The annual host of our Cinematic Arts Oscars Party—and author of this recap—is our own Cinema Safety & Risk Management Coordinator and Adjunct Professor Tyler Welch.
Celebrating the Oscars is a tricky thing. On the one hand, it is certainly true that the Academy Awards consist of an event where the elite and powerful of Hollywood hand golden statues to their friends. Moreover, because of the current cultural situation in the country and because the Academy’s measures taken toward diversity have only just started, it tends to be a rather homogenous grouping of individuals both nominating and receiving the awards.
However, it’s radically important that we understand two things about the Oscars and why they matter. First, the Academy supports film artisanship. The organization does more than just host the annual awards gala. The Academy of Motion Picture Arts and Sciences (AMPAS) helps promote the artisans and technicians who actualize films. Their Margaret Herrick Library preserves the stories of filmmakers from Hollywood’s past in order to inspire the scholars and artists of today. Throughout the year, the Academy hosts events and talks to build understanding and excellence in the technical crafts, and the Oscars might be the one opportunity most people around the country get to learn about the existence of the humans behind the sound, camerawork, visual effects, music, etc. that all come together to make a movie happen.
Now, AMPAS has had issues in the past where they’ve almost undone this focus on artisanship, which would have been the end of the Oscars. Last year (2018) they nearly hid the awards for cinematography, editing, and several other technical categories from the television audience because they thought it wouldn’t be interesting to watch. Frankly, that’s the best part of the ceremony! Of course people want to see who wins the Big 5 (picture, director, actor, actress, screenplay). But viewers also want to learn about crafts and worlds they never knew existed. Learning the difference between sound editing or mixing, or finding new voices in the shorts or documentary categories can be eye-opening for anyone. This is definitely true for me – as a kid growing up in Tennessee, dreaming of making cinematic stories, it was through engaging the Oscars that I learned about film-craft and found my calling. The Oscars present a chance for the artists and dreamers of the world to find a home and feel like they belong, and that alone would be worth the watch.
Second, and the reason that APU hosts an Oscar party each year, the Academy Awards present an opportunity for human bonding. Do the Awards themselves matter terribly much? Speaking as a huge fan of the Academy and of the Oscars themselves, no – they don’t. However, I host a party every year for this because I love getting in a room with people who love movies and who have thoughts, opinions, and lives, and learning about them by talking about movies. That’s the reason we do this – to connect with each other.

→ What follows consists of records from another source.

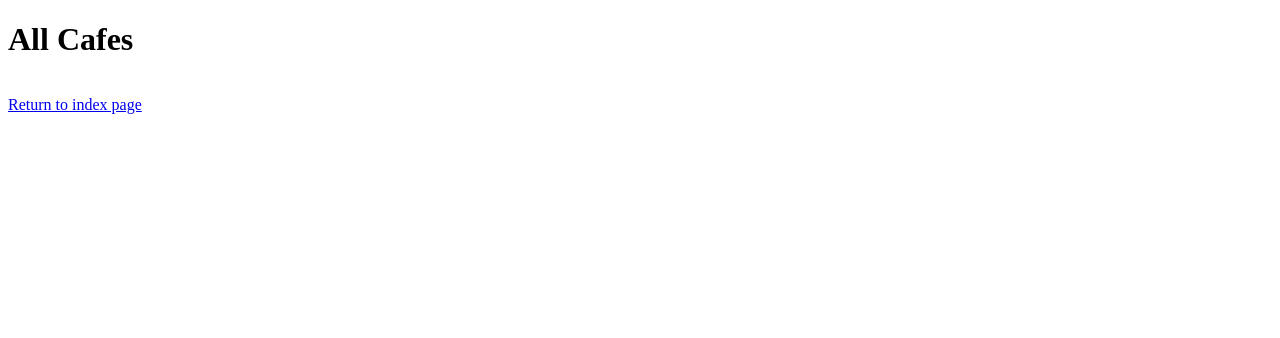
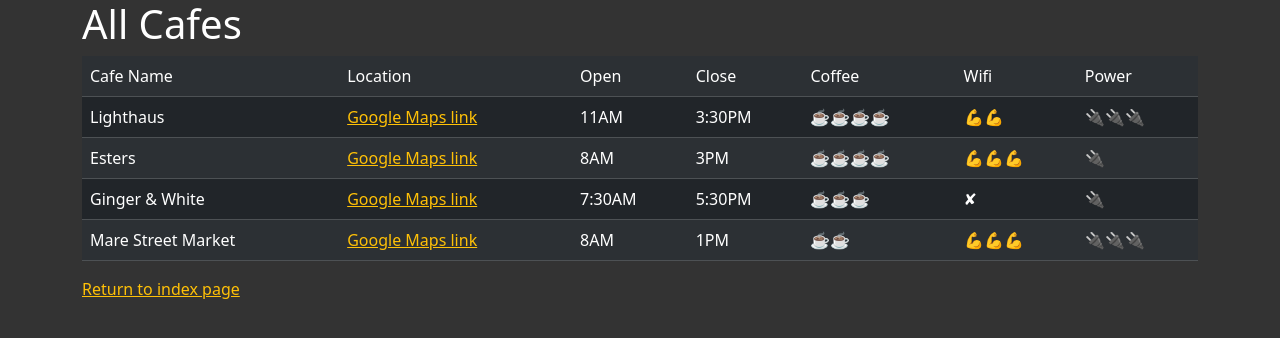
Before and after one commit to saiboT-Damaske/Day-62-starting-files-coffee-and-wifi, a Flask app: page /cafes in a window 1280 px wide. Shown: the top 338 px of the page. Run offline with Flask 3, Linux system fonts and the light colour scheme; some libraries are stand-ins or nearby versions.

Commit message:
finished add form

```diff
--- a/main.py
+++ b/main.py
@@ -1,8 +1,8 @@
-from flask import Flask, render_template
+from flask import Flask, render_template, redirect, url_for
 from flask_bootstrap import Bootstrap5
 from flask_wtf import FlaskForm
-from wtforms import StringField, SubmitField
-from wtforms.validators import DataRequired
+from wtforms import StringField, SubmitField, SelectField
+from wtforms.validators import DataRequired, URL
 import csv
 
 '''
@@ -25,6 +25,12 @@
 
 class CafeForm(FlaskForm):
     cafe = StringField('Cafe name', validators=[DataRequired()])
+    location = StringField('Google Maps url', validators=[DataRequired()])
+    opening_time = StringField('Opening time', validators=[DataRequired()])
+    closing_time = StringField('Closing time', validators=[DataRequired()])
+    coffee = SelectField('Coffee rating', choices=["☕☕☕☕", "☕☕☕", "☕☕", "☕"], validators=[DataRequired()])
+    wifi = SelectField('Wifi power', choices=["💪💪💪💪", "💪💪💪", "💪💪", "💪"], validators=[DataRequired()])
+    power = SelectField('Power power', choices=["🔌🔌🔌🔌", "🔌🔌🔌", "🔌🔌", "🔌"], validators=[DataRequired()])
     submit = SubmitField('Submit')
 
 # Exercise:
@@ -47,6 +53,15 @@
     form = CafeForm()
     if form.validate_on_submit():
         print("True")
+        with open("./cafe-data.csv", mode="a", encoding="utf-8") as csv_file:
+            csv_file.write(f"\n{form.cafe.data},"
+                           f"{form.location.data},"
+                           f"{form.opening_time.data},"
+                           f"{form.closing_time.data},"
+                           f"{form.coffee.data},"
+                           f"{form.wifi.data},"
+                           f"{form.power.data}")
+        return redirect(url_for('cafes'))
     # Exercise:
     # Make the form write a new row into cafe-data.csv
     # with   if form.validate_on_submit()
--- a/templates/add.html
+++ b/templates/add.html
@@ -9,7 +9,7 @@
 
       <h1>Add a new cafe into the database</h1>
 
-      <!-- This is where your WTForm will go -->
+      {{ render_form(form, novalidate=True) }}
 
 	  <p class="space-above"><a href="#">See all cafes</a></p>
 
--- a/templates/base.html
+++ b/templates/base.html
@@ -1,5 +1,6 @@
 <!DOCTYPE html>
 <html lang="en">
+
   <head>
     <meta charset="UTF-8" />
     <meta
@@ -8,12 +9,11 @@
     />
 
     {% block styles %}
-    <!-- Load Bootstrap-Flask CSS here -->
+      {{ bootstrap.load_css() }}
 
-    <!-- Link to the styles.css here to apply styling to all the child templates.-->
-
+    <title>{% block title %}{% endblock %}</title>
+    <link rel="stylesheet" href="./static/css/styles.css">
     {% endblock %}
-    <title>{% block title %}{% endblock %}</title>
   </head>
   <body>
     {% block content %}{% endblock %}
--- a/templates/cafes.html
+++ b/templates/cafes.html
@@ -13,9 +13,18 @@
           <!-- This is where you will write the code to render a Bootstrap
           Table that contains all the information from the
           cafe-data.csv file. -->
+        {% for row in cafes %}
+        <tr >
+            {% for item in row %} {% if item[0:4] == "http" %}
+            <td><a href="{{ item }}">Google Maps link</a></td>
+            {% else %}
+            <td>{{ item }}</td>
+            {% endif %}{% endfor %}
+        </tr>
+        {% endfor %}
   	  </table>
 
-      <p><a href="#">Return to index page</a></p>
+      <p><a href="{{ url_for('home') }}">Return to index page</a></p>
 
     </div>
   </div>
--- a/templates/index.html
+++ b/templates/index.html
@@ -8,7 +8,7 @@
   <p class="lead">Want to work in a cafe but need power and wifi?</p>
   <hr class="my-4">
   <p>You've found the right place! Checkout my collection of cafes with data on power socket availability, wifi speed and coffee quality.</p>
-  <a class="btn btn-warning btn-lg" href="#" role="button">Show Me!</a>
+  <a class="btn btn-warning btn-lg" href="{{ url_for('cafes') }}" role="button">Show Me!</a>
 </div>
     </div>
 
```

This year, we had about 20 people attend our Oscar party, both cinema majors and students from around the university. There was so much food, great trivia, and wonderful conversations about the movies we love. Getting in friendly arguments about who really deserved Best Animated Feature or Best Song, cheering on surprise winners like Hair Love, fanboying out at the official announcement of the opening date for the new Academy Museum (you know where I’ll be on December 14th, 2020!), and celebrating with the nation of South Korea as they went from never having won an Oscar before to four of the biggest prizes, including the first Best Picture for an international film in the 91 year history of the awards. Those are great memories we will take away from this year’s event.
I say all this to promote one thing: enjoy the Oscars. Don’t take them as an objective, overall statement of what really is the best film of the year. View the awards as a chance to learn something new, discover a few new films and artists, and to share quality time fellowshipping with friends. The people in the room with you matter way more than the nominees do. Find the parts you care about most and invest in those categories, but more than anything invest in the friends and family you hang out with as you watch the Academy open a few envelopes. And next year, if you don’t have anything to do come mid-February (assuming they don’t move it up again), come hang out and watch the Oscars with a bunch of cinephiles in the Cinematic Arts Department. Good time, guaranteed.